The Agbar tower is a 35-story and 142 m high “small skyscraper”, located in Plaza de las Glorias.
It fits exactly in the acute angle formed by Diagonal Ave. and Badajoz St. The shape of the building emulates a fountain having a constant and perfectly stable pressure.
This is a very suitable image for the headquarters of a water company, reinforced by the idea that the building does not lean on the ground floor of the plot but it emerges from a crater in whose bed there is a water sheet.
Four basement floors fill the whole plot and include support functions and the parking. The auditorium, located in the first basement, appears in the surface as a hill in the undulating topography that makes up the open space planned around the tower.
The structure of the building is supported by an interior core and an exterior perimeter, both load-bearing. This arrangement allows floors to be free of structural columns. It is constructed by means of two oval concrete cylinders, which support a system of metallic beams. This system, in turn, supports a composite layer of metal and concrete deck.
The eccentricity of the core arranges the typical floor plant. The free area gets compressed in the lifts hall and gradually expands to the rest of the floor, generating the work area of the offices.
The exterior wall seems to be “pixelated” according to a mesh of almost square modules.

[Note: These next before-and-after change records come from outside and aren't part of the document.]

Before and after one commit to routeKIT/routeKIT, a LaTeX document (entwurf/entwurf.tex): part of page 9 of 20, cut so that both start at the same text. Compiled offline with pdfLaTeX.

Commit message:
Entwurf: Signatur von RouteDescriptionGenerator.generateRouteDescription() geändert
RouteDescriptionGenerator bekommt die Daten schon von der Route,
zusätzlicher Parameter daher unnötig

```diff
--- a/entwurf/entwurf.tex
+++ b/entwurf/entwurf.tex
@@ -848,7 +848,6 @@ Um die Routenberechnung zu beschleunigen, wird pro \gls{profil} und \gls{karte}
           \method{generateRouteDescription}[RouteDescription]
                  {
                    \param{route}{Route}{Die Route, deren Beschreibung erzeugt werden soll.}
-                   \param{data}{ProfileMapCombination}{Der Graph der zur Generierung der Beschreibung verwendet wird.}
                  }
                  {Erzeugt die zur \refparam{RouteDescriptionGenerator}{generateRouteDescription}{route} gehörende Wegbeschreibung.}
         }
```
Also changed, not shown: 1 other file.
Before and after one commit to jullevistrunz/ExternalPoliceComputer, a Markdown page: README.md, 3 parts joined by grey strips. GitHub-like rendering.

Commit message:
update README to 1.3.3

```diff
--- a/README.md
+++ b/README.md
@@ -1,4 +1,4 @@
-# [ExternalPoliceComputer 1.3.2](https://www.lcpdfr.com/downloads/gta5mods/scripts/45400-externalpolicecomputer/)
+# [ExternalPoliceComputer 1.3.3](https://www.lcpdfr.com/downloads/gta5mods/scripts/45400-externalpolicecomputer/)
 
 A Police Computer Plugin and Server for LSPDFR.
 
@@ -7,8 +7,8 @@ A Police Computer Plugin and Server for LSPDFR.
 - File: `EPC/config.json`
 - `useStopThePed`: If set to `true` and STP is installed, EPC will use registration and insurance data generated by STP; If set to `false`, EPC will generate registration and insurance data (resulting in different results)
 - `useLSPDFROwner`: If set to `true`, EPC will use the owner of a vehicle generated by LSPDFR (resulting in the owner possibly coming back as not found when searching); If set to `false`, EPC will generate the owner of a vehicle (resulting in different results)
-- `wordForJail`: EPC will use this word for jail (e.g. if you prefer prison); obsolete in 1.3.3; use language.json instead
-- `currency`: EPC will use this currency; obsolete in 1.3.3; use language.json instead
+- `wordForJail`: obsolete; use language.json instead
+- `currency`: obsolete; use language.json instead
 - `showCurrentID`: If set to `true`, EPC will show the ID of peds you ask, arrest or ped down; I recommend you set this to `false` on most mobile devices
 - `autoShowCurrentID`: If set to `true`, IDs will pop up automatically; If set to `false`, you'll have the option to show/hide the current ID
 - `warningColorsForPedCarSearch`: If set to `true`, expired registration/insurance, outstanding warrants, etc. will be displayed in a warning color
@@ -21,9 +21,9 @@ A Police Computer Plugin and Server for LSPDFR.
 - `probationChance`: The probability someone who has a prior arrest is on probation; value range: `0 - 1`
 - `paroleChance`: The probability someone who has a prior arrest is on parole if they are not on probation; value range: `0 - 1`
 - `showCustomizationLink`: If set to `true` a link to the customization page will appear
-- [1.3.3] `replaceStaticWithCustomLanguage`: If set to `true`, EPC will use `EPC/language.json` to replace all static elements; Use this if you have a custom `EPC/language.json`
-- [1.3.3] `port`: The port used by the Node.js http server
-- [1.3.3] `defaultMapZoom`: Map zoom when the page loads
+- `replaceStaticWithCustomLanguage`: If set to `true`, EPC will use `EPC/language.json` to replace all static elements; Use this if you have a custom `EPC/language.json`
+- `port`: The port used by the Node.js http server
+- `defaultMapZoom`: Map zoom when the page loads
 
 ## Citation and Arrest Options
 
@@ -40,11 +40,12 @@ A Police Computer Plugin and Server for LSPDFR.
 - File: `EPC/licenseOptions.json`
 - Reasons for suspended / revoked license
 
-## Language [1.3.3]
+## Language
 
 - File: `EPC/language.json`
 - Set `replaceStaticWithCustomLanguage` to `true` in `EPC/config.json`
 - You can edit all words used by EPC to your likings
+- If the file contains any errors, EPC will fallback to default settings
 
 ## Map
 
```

The window openings are irregularly arranged on this net, creating a “calligraphy” determined by the isolated accumulation of structural tensions, the flexibility of the offices and the density of perforations in the wall proportional to the sun radiation for every direction. Following this network, the façade shows modules of aluminium corrugated plate lacquered in 25 colours.
This coating protects a rockwool fixed to the exterior face of the wall and provides the shaft of the building with a backing, which gradually changes colour. It begins in the base with reddish shades, earthy like the ground they emerge from and ends in the upper floors with blue shades that blend with the sky in a dematerialisation exercise.
The exterior cylinder is upright just to the 18th floor where its generators start to curve to the interior, gradually diminishing their section up to the 26th floor where the concrete stops and the siding is completed with a metal structure glass dome. This dome ends the building with its 142 m of height.
The last 6 floors, built with concrete post-tensioned noggins of several thicknesses, are cantilevered from the central core, sharing the big space under the dome. These floors will be used for management purposes.
All the building is wrapped in a second skin of laminated glass slats with different degrees of transparency, blur the coloured façade behind, and behave as a vibrant veil shrouding the tower. The slats are treated and tilt depending on their location and a thorough study of the sun rays incidence.
Photo credits: Ateliers Jean Nouvel